"Assad forces continued conventional shelling of the area, while locals and others cleared away bodies," former UN advisor George A. Lopez Of the University of Notre Dame's Kroc Institute for International Peace Studies told the Reuters news agency. "This hastened breakdown and contamination of chemical compounds needed to provide undeniable proof of the type of gas, its concentration level, and its source to the inspectors, who may still be one or more days away from taking soil and other samples."
The investigators are only licensed and allowed to check whether a chemical attack took place, they have no mandate to investigate who was behind any attack.
Mutual accusations after attack on UN
The Syrian government and the opposition fighters both blamed each other for the attack on the UN convoy. State media outlet SANA reported that the attack was the work of "terrorists," the term commonly used to describe rebel fighters on Syrian media. The opposition, meanwhile, said Assad's forces were behind the attack.
"The National Coalition of the Syrian opposition and the Free Syrian Army firmly condemn the action of the Assad regime militias at the entrance to Moadamiyet al-Sham ... by opening fire on a car transporting the UN team," the political opposition and armed rebels said in a statement.
Britain-based Syrian Observatory for Human Rights claimed over 1,300 people died in the attack last Wednesday, while Doctors Without Borders said 355 people had died of "neurotoxic" symptoms.
The inspection came as foreign leaders consider consequences for the government of President Assad if his regime is found responsible for the attack, which was allegedly carried out using gas-filled rockets.
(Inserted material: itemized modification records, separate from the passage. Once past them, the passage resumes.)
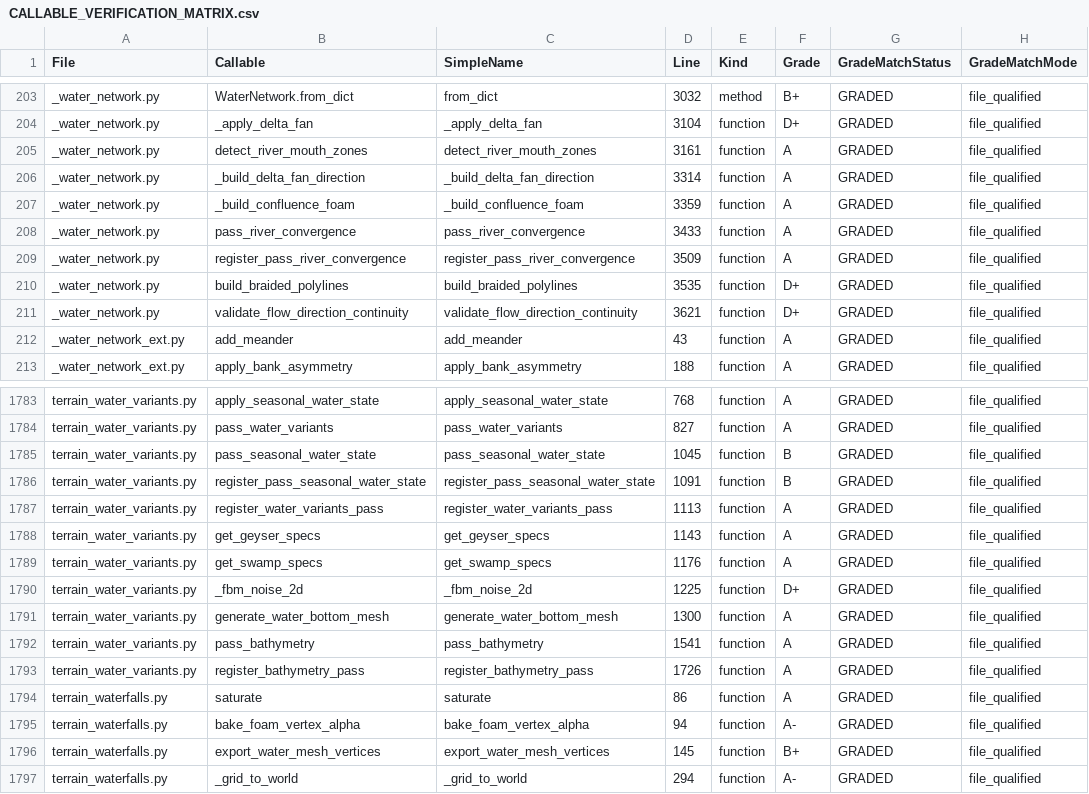
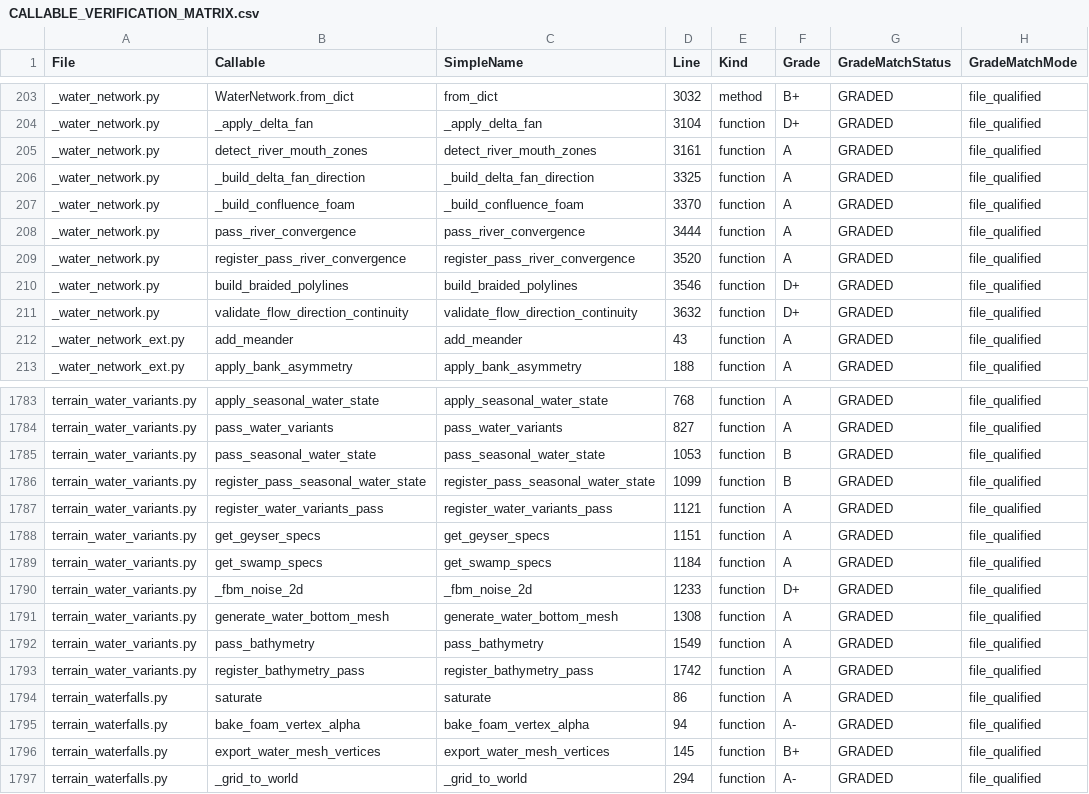
Before and after one commit to Sharks820/veilbreakers-terrain, a CSV file: output/verification/CALLABLE_VERIFICATION_MATRIX.csv, drawn as a sheet; only a part is shown, gaps mark what is left out; the diff names each change by its address in the sheet, - before the commit and + after, or states it on an @@ line.

```diff
--- a/output/verification/CALLABLE_VERIFICATION_MATRIX.csv
+++ b/output/verification/CALLABLE_VERIFICATION_MATRIX.csv
-D206 (Line): 3314
+D206 (Line): 3325
-D207 (Line): 3359
+D207 (Line): 3370
-D208 (Line): 3433
+D208 (Line): 3444
-D209 (Line): 3509
+D209 (Line): 3520
-D210 (Line): 3535
+D210 (Line): 3546
-D211 (Line): 3621
+D211 (Line): 3632
-D1785 (Line): 1045
+D1785 (Line): 1053
-D1786 (Line): 1091
+D1786 (Line): 1099
-D1787 (Line): 1113
+D1787 (Line): 1121
-D1788 (Line): 1143
+D1788 (Line): 1151
-D1789 (Line): 1176
+D1789 (Line): 1184
-D1790 (Line): 1225
+D1790 (Line): 1233
-D1791 (Line): 1300
+D1791 (Line): 1308
-D1792 (Line): 1541
+D1792 (Line): 1549
-D1793 (Line): 1726
+D1793 (Line): 1742
```
Also changed, not shown: 5 other files.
Assad told Russia's Izvestia daily newsapers that the accusations were "nonsense."